Go through the records and filter out every line lacking the word "content"; copy the lines that remain.
Start of TASK INPUT
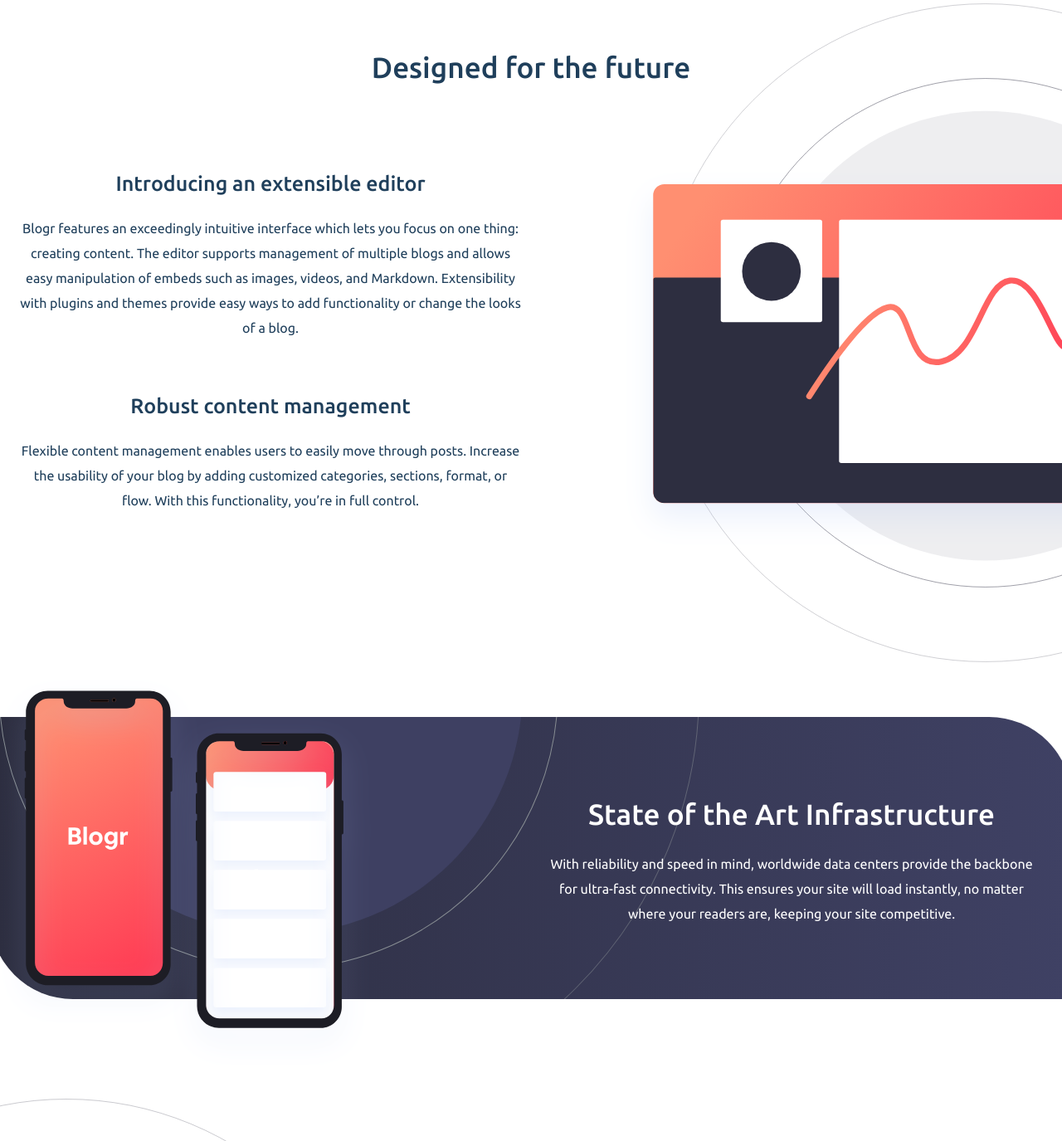
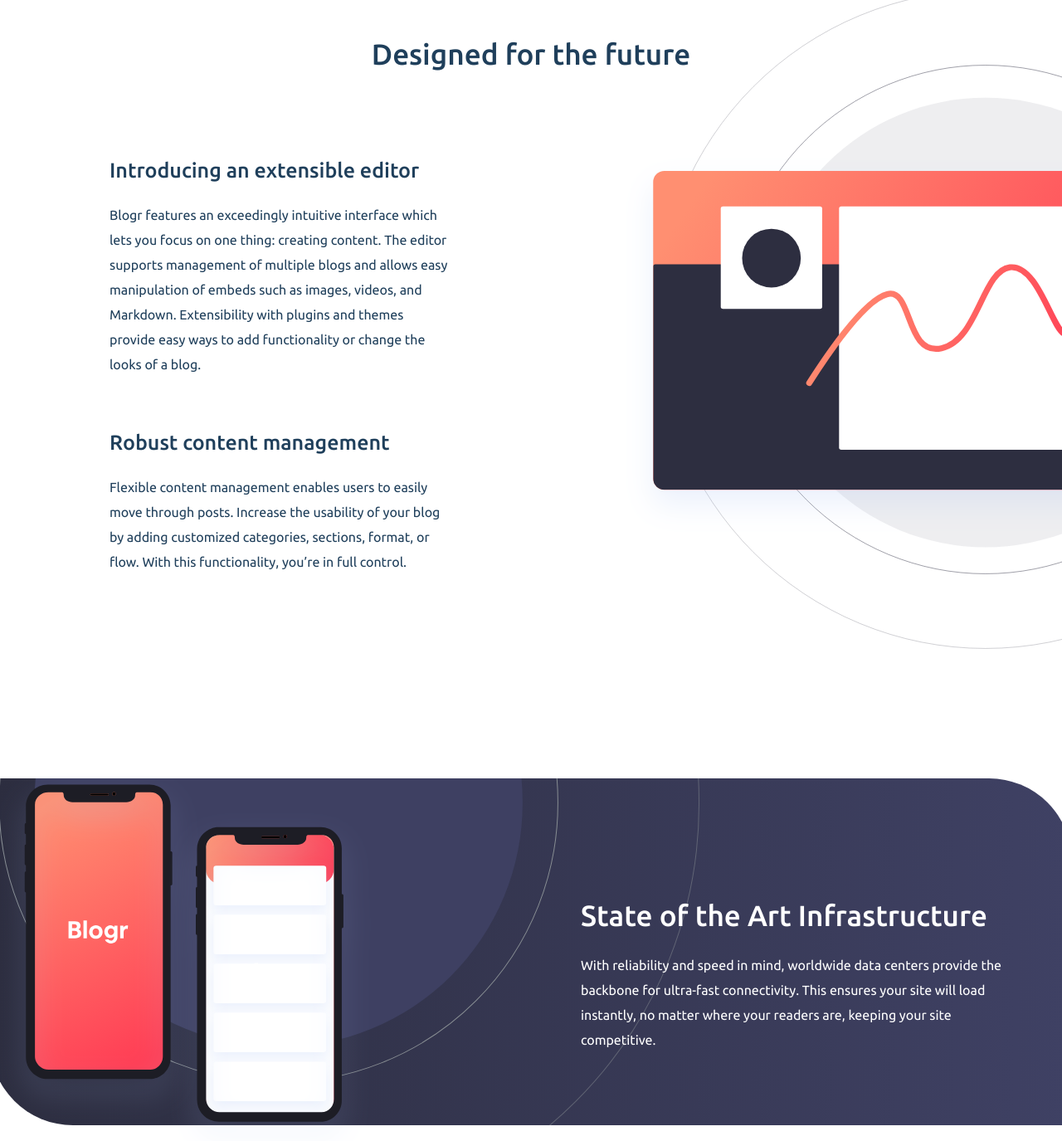
Before and after one commit to Tanya-Amber-L/Blogr-landing-page, a plain HTML site: page index.html in a window 1280 px wide. Shown: the part 500-1875 px from the top of the page at 83% size. Drawn offline with nearby package versions, Linux system fonts and the light colour scheme.

Commit message:
corrected margins

```diff
--- a/index.html
+++ b/index.html
@@ -13,8 +13,8 @@
     <main class="container-fluid">
 
         <header class="row px-3 py-4 p-lg-5">
-            <nav class="d-flex justify-content-between align-items-center pb-lg-3">
-                <div class="menu d-flex">
+            <nav class="d-flex justify-content-between align-items-center px-lg-5">
+                <div class="menu d-flex px-lg-5">
                     <img class="header-logo" src="images/logo.svg" alt="Blogr Logo">
                     <div class="dropdown d-none d-lg-block">
                         <button class="dropdown-toggle px-3" type="button" data-bs-toggle="dropdown">
@@ -52,7 +52,7 @@
                 </div>
 
 
-                <div class="log-btns d-none d-lg-block">
+                <div class="log-btns d-none d-lg-block px-lg-5">
                     <a class="login-btn p-3 m-1" href="#">Login</a>
                     <a class="sign-up-btn p-3 m-1" href="#">Sign Up</a>
                 </div>
@@ -69,20 +69,20 @@
         </header>
 
 
-        <section class="first-sec row d-flex align-items-center px-4">
+        <section class="first-sec row d-flex align-items-center px-4 px-lg-5">
             <h2 class="text-center pb-5 col-12">Designed for the future</h2>
             <div class="col-12 d-flex justify-content-center">
                 <img class="first-sec-img-desk d-none d-lg-block" src="/images/illustration-editor-desktop.svg" alt="illustration blog views">
                 <img class="first-sec-img-mob d-flex d-lg-none" src="/images/illustration-editor-mobile.svg" alt="illustration blog views">
             </div>
-            <div class=" first-sec-text col-12 text-center text-lg-left">
-                <h3 class="pt-5 pb-3">Introducing an extensible editor</h3>
-                <p>Blogr features an exceedingly intuitive interface which lets you focus on one thing: creating content.
+            <div class=" first-sec-text col-12 px-lg-5">
+                <h3 class="pt-5 pb-3 px-lg-5">Introducing an extensible editor</h3>
+                <p class="px-lg-5">Blogr features an exceedingly intuitive interface which lets you focus on one thing: creating content.
                     The editor supports management of multiple blogs and allows easy manipulation of embeds such as images,
                     videos, and Markdown. Extensibility with plugins and themes provide easy ways to add functionality or
                     change the looks of a blog.</p>
-                <h3 class="pt-5 pb-3">Robust content management</h3>
-                <p>Flexible content management enables users to easily move through posts. Increase the usability of your blog
+                <h3 class="pt-5 pb-3 px-lg-5">Robust content management</h3>
+                <p class="px-lg-5">Flexible content management enables users to easily move through posts. Increase the usability of your blog
                     by adding customized categories, sections, format, or flow. With this functionality, you’re in full control.</p>
             </div>
         </section>
@@ -92,9 +92,9 @@
             <div class="second-sec-img-div col-12 col-md-6">
                 <img class="second-sec-img" src="/images/illustration-phones.svg" alt="illustration phones">
             </div>
-            <div class="col-12 col-md-6 py-5 mt-5 mt-md-0 text-center">
-                <h2 class="pb-3 pt-5 pt-md-0">State of the Art Infrastructure</h2>
-                <p>With reliability and speed in mind, worldwide data centers provide the backbone for ultra-fast connectivity.
+            <div class="col-12 col-md-6 py-5 mt-5 mt-md-0text-center">
+                <h2 class="pb-3 pt-5 pt-md-0 px-lg-5">State of the Art Infrastructure</h2>
+                <p class="px-lg-5">With reliability and speed in mind, worldwide data centers provide the backbone for ultra-fast connectivity.
                     This ensures your site will load instantly, no matter where your readers are, keeping your site competitive.</p>
             </div>
         </section>
```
End of TASK INPUT
# RESPONSE
-            <nav class="d-flex justify-content-between align-items-center pb-lg-3">
+            <nav class="d-flex justify-content-between align-items-center px-lg-5">
             <div class="col-12 d-flex justify-content-center">
-                <p>Blogr features an exceedingly intuitive interface which lets you focus on one thing: creating content.
+                <p class="px-lg-5">Blogr features an exceedingly intuitive interface which lets you focus on one thing: creating content.
-                <h3 class="pt-5 pb-3">Robust content management</h3>
-                <p>Flexible content management enables users to easily move through posts. Increase the usability of your blog
+                <h3 class="pt-5 pb-3 px-lg-5">Robust content management</h3>
+                <p class="px-lg-5">Flexible content management enables users to easily move through posts. Increase the usability of your blog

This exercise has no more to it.